    Unfortunately sometimes maintaing multiple sites with multiple content is difficult. I’ve worked for some very good CMS providers that allow content to be shared between the full and mobile dedicated sites, however it is still a reasonably large overhead for website owners to steer down only one path.

    Of course if you’re in the top 100 forbes companies then sure go for it, but for the smaller businesses it is sometimes just out of their reach.

    Having said that you’re article seems to focus largely on the use of mobile with search, however you don’t cover the context of the mobile search. Were they on the bus, in the car, sitting on the couch, lying in bed, passing time on the toilet? Each location offers a different context as to the type of content that the user is looking to get.

    It’s not enough to just direct mobile users to a cut down version of the site. Doing this is punishing users for using mobile devices.

    As I mentioned above ideally you have two sites running, your full website and a cut down, fast loading, transaction focussed mobile site that contains the option to return to your full website (and remember the selection). And what happens when they arrive on the full website? That’s right, it responds to the best possible layout for the canvas that it is being viewed on.

    A question for you:

    At the end of the day is it better to have a site with great onsite SEO, or is it better to have a site that gets tonnes of linkbacks because it provides an awesome experience?

    There is a lot of thought that needs to go into your online strategy, especially when it comes to implementing a growing trend of web design and layouts.

    If you’re thinking about updating your website design, or looking to make your existing design responsive then get in touch and we can work out the best possible solution for your online presence.

Surf the Dream is a blog that has been running since the mid 2000's when it started on BlogSpot. Over the years it's been rebranded as (now my resume) and (which now redirects back to this site).

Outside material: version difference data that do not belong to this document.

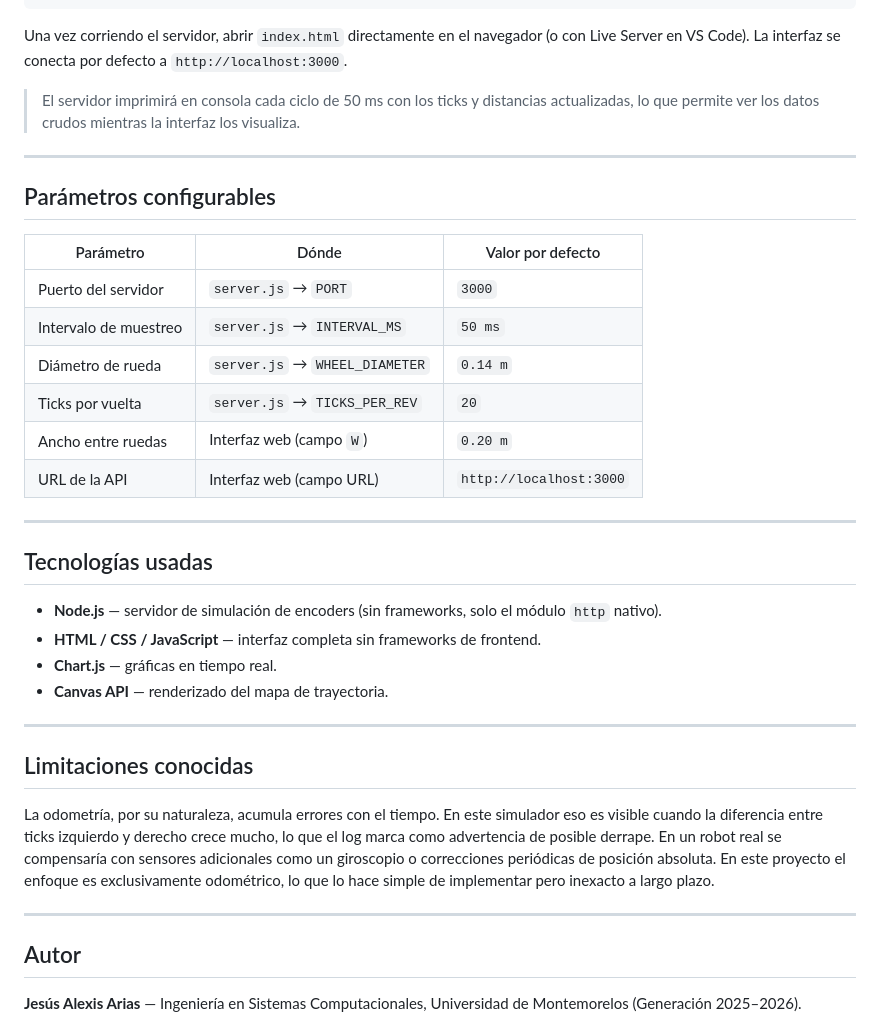
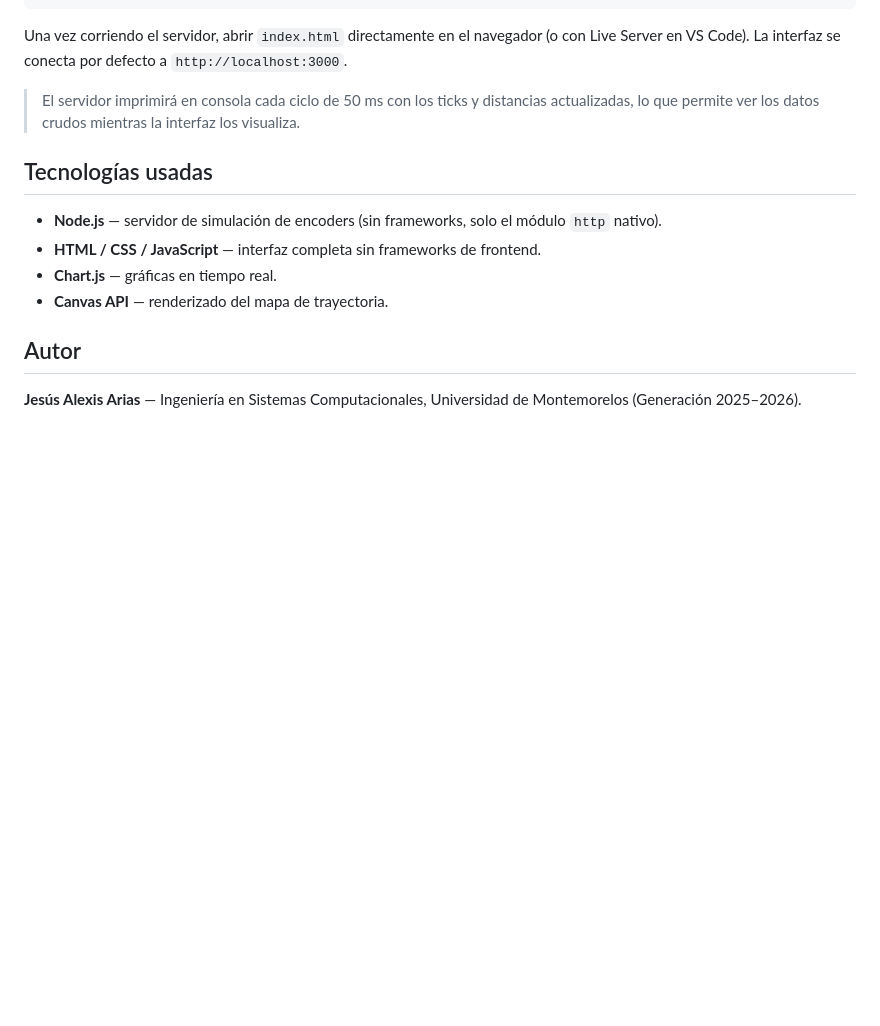
Before and after one commit to Alexis4rias/Odometr-a-Diferencial, a Markdown page: README.md, the part around the change. Drawn GitHub-style; blank space fills up the shorter version.

Commit message:
Modifiqué el archivo README.md

```diff
--- a/README.md
+++ b/README.md
@@ -121,21 +121,6 @@ Una vez corriendo el servidor, abrir `index.html` directamente en el navegador (
 
 > El servidor imprimirá en consola cada ciclo de 50 ms con los ticks y distancias actualizadas, lo que permite ver los datos crudos mientras la interfaz los visualiza.
 
----
-
-## Parámetros configurables
-
-| Parámetro | Dónde | Valor por defecto |
-|---|---|---|
-| Puerto del servidor | `server.js` → `PORT` | `3000` |
-| Intervalo de muestreo | `server.js` → `INTERVAL_MS` | `50 ms` |
-| Diámetro de rueda | `server.js` → `WHEEL_DIAMETER` | `0.14 m` |
-| Ticks por vuelta | `server.js` → `TICKS_PER_REV` | `20` |
-| Ancho entre ruedas | Interfaz web (campo `W`) | `0.20 m` |
-| URL de la API | Interfaz web (campo URL) | `http://localhost:3000` |
-
----
-
 ## Tecnologías usadas
 
 - **Node.js** — servidor de simulación de encoders (sin frameworks, solo el módulo `http` nativo).
@@ -143,14 +128,6 @@ Una vez corriendo el servidor, abrir `index.html` directamente en el navegador (
 - **Chart.js** — gráficas en tiempo real.
 - **Canvas API** — renderizado del mapa de trayectoria.
 
----
-
-## Limitaciones conocidas
-
-La odometría, por su naturaleza, acumula errores con el tiempo. En este simulador eso es visible cuando la diferencia entre ticks izquierdo y derecho crece mucho, lo que el log marca como advertencia de posible derrape. En un robot real se compensaría con sensores adicionales como un giroscopio o correcciones periódicas de posición absoluta. En este proyecto el enfoque es exclusivamente odométrico, lo que lo hace simple de implementar pero inexacto a largo plazo.
-
----
-
 ## Autor
 
 **Jesús Alexis Arias** — Ingeniería en Sistemas Computacionales, Universidad de Montemorelos (Generación 2025–2026).
```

I offer consultation services through Simple Things, produce a range of high quality pocket notebooks(including a Solar System Notebook, Space Notebook, and a Guitar Notebook), write about the Universe and run a responsive web design knowledge hub and a RWD Weekly Newsletter.